Movement caught my eye and I squinted against the late morning sun, scanning the African bush for signs of life.
Seconds later, Ziwa, a two year old Amboseli elephant, led a herd of youngsters into the clearing where I stood. Eight elephant calves followed him excitedly, knowing that breakfast and a mud bath were soon to come. The Orphans of Tsavo and the heart of the Orphan’s Project, they are in a rehabilitation program supported by the David Sheldrick Wildlife Trust (DSWT) in Nairobi, Kenya.
As I watched the rescued elephants drink milk from cartons the length of my arm, I listened to their keepers share the orphan's tragic stories. Some of their herds were killed by starvation or dehydration because of humans encroaching on their habitat — their limited resources continued to dwindle until they could no longer survive. Despite government action in recent years, illegal poachers continue to threaten other herds. Most often, only the calves are spared by the poachers. But without protection or food, their isolation in the wild becomes a death sentence in itself.
Although most of the orphans are rescued within Kenya’s borders, a keeper noted that there are those, such as young Madiba, who were rescued as far away as Botswana. Like Madiba, each elephant is named to reflect its origin, whether it is the name of an important person, a nearby tribe, village or elephant population. It helps donors learn more about the history and background of the orphan they choose to support.
As the young elephants happily interacted with each other in their new home at Tsavo East National Park, it was difficult to imagine their previous fates. I learned that the confident and playful Ziwa was the newest addition to the family, having arrived only weeks prior. He was rescued from a water hole, where he was found trying to protect his dying mother from a pack of hyenas.
Thanks to DSWT, the orphans are cared for through infancy and into childhood (which starts at age 2) before slowly being reintroduced to a wild herd in the Tsavo Conservation — a 64,000 square kilometer park that ensures quality of life and protection from poachers.
The trust was founded in 1977 by Dr. Dame Daphne Sheldrick — David Sheldrick’s wife. Daphne established the trust to honor her late husband, who was deeply invested in conservation and protecting wildlife. It is currently managed by the Sheldrick’s daughter, Angela.
While DSWT ensures all orphans receive the highest level of care, some arrive at Tsavo healthier than others. Most often, they come with physical and psychological needs. Many have been without their mother’s milk for some time, causing malnourishment and various health problems. Because elephants are social animals, the keepers see them struggle at first with depression and separation anxiety from their herd.

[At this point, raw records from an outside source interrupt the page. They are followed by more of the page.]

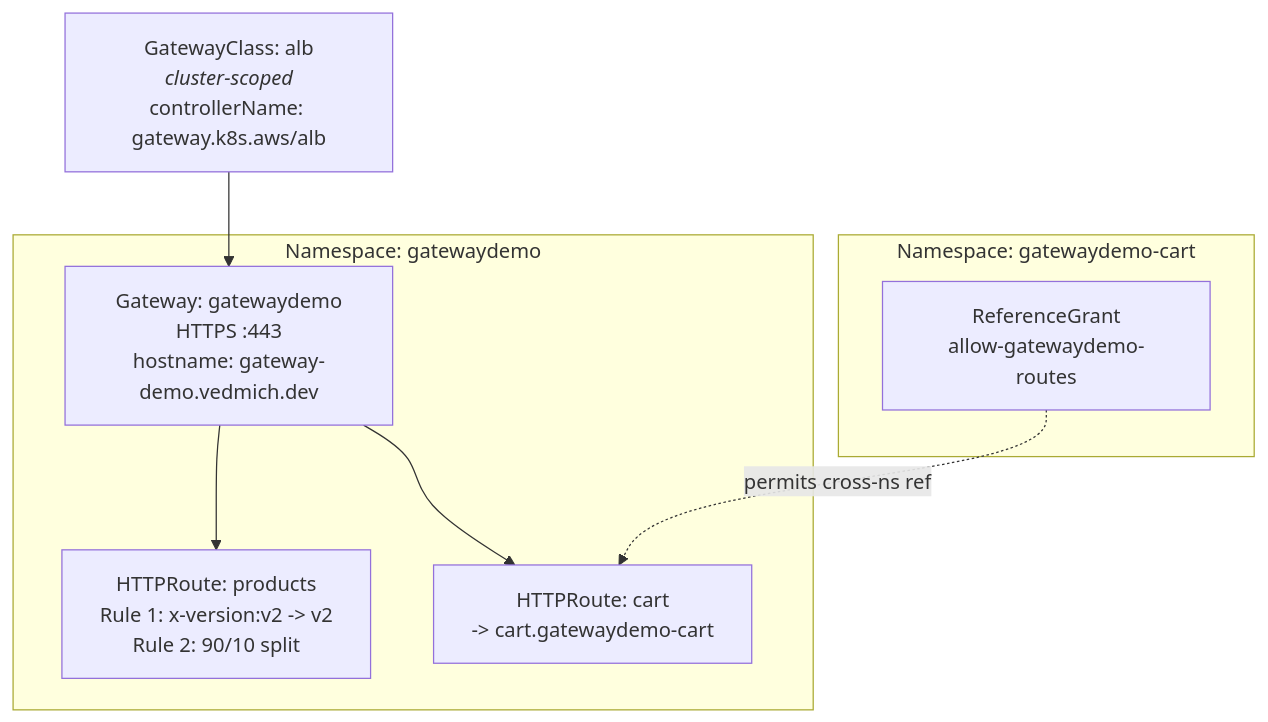
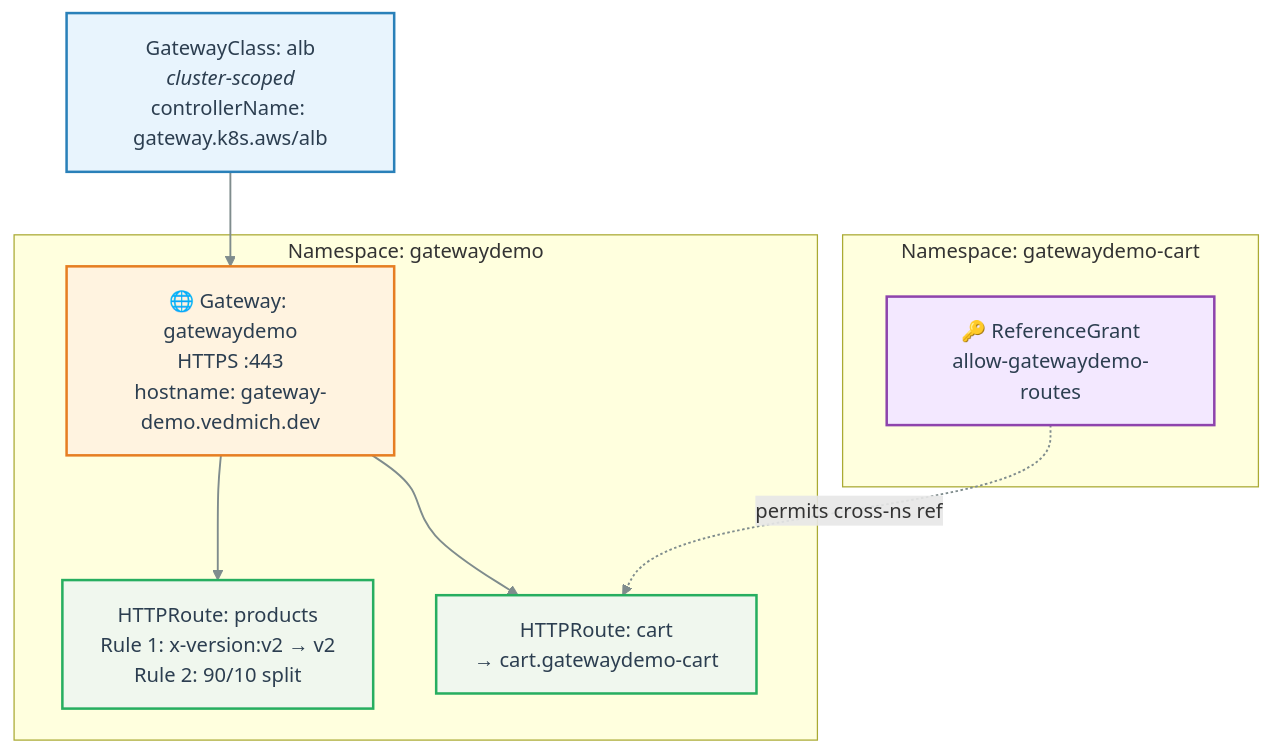
Before and after one commit to DKT-AI/gateway-api-migration-demo: the third of 3 diagrams in docs/labs/lab-01-nginx-migration.md, drawn with Mermaid. The commit also changed other lines of this file and 4 other files, not shown here.

First line of the commit message:
Style all mermaid diagrams with ocean palette for GitHub

````diff
--- a/docs/labs/lab-01-nginx-migration.md
+++ b/docs/labs/lab-01-nginx-migration.md
@@ -164,19 +171,30 @@
 ```mermaid
-graph TB
+flowchart TB
     GC["GatewayClass: alb<br/><i>cluster-scoped</i><br/>controllerName: gateway.k8s.aws/alb"]
 
-    subgraph "Namespace: gatewaydemo"
-        GW["Gateway: gatewaydemo<br/>HTTPS :443<br/>hostname: gateway-demo.vedmich.dev"]
-        HR1["HTTPRoute: products<br/>Rule 1: x-version:v2 -> v2<br/>Rule 2: 90/10 split"]
-        HR2["HTTPRoute: cart<br/>-> cart.gatewaydemo-cart"]
+    subgraph NSMain["Namespace: gatewaydemo"]
+        GW["🌐 Gateway: gatewaydemo<br/>HTTPS :443<br/>hostname: gateway-demo.vedmich.dev"]
+        HR1["HTTPRoute: products<br/>Rule 1: x-version:v2 → v2<br/>Rule 2: 90/10 split"]
+        HR2["HTTPRoute: cart<br/>→ cart.gatewaydemo-cart"]
     end
 
-    subgraph "Namespace: gatewaydemo-cart"
-        RG["ReferenceGrant<br/>allow-gatewaydemo-routes"]
+    subgraph NSCart["Namespace: gatewaydemo-cart"]
+        RG["🔑 ReferenceGrant<br/>allow-gatewaydemo-routes"]
     end
 
     GC --> GW
     GW --> HR1
     GW --> HR2
     RG -.->|"permits cross-ns ref"| HR2
+
+    classDef primary fill:#E8F4FD,stroke:#2980B9,stroke-width:2px,color:#2C3E50
+    classDef secondary fill:#F0F7EE,stroke:#27AE60,stroke-width:2px,color:#2C3E50
+    classDef accent fill:#FFF3E0,stroke:#E67E22,stroke-width:2px,color:#2C3E50
+    classDef tertiary fill:#F3E8FF,stroke:#8E44AD,stroke-width:2px,color:#2C3E50
+    linkStyle default stroke:#7F8C8D,stroke-width:1.5px
+
+    class GC primary
+    class GW accent
+    class HR1,HR2 secondary
+    class RG tertiary
 ```
````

It is DSWT’s aim to not only nurse the orphans back to health by providing supplemental milk, food and natural shelter, but also to take care of their emotional needs. This is achieved by replicating a family model within the orphanage, so the elephants establish healthy relationships that mimic those they would develop in a herd.
Each keeper represents a family member, providing companionship for the orphans, 24 hours a day. But the keepers also rotate which elephant they spend time with, so that one elephant does not become too attached to one keeper. If attachment does occur, it becomes more difficult to reintroduce the elephant into the wild.
The orphaned infants are typically cared for at the Nairobi Orphan Nursery until they are 2 years old. At that time, if they are physically and psychologically healthy, they are transferred to a rehabilitation unit with their keepers. During “childhood” rehabilitation, they are slowly weaned from human companionship and start to seek comfort from the other orphans in their company.
The time it takes for each elephant to move past rehabilitation and be reintroduced in the wild varies. It is a long process that often takes many years. But it is a process that Edwin Lusichi, project manager of the Nairobi Orphan Nursery, says is worth the time and effort.
“Seeing the gift of life given to a very special creature helps me know I am doing something useful and important with my life,” says Edwin. “I reap rewards daily by being able to watch and learn and share a remarkable bond with an animal as challenging, as interesting, as special and as intelligent as an elephant.”
To date, the Orphan’s Project has rescued over 150 orphaned elephants.
Gabriel and I try to give back whenever possible. There are a few ways you can help us give back, too.
- Continue volunteering for organizations on our travels by assisting with transportation costs (i.e., bus tickets to reach a village or school)
- Raise awareness of different causes
- Purchase supplies (i.e. educational tools, medical/hygiene products needed by organizations, etc.) to donate when we volunteer
3) Are you connected with a non-profit that is doing something awesome? Send us an email detailing the name, location, website (if applicable), and volunteer opportunities available there. After reviewing, we will reach out to you to discuss the possibility of partnering together.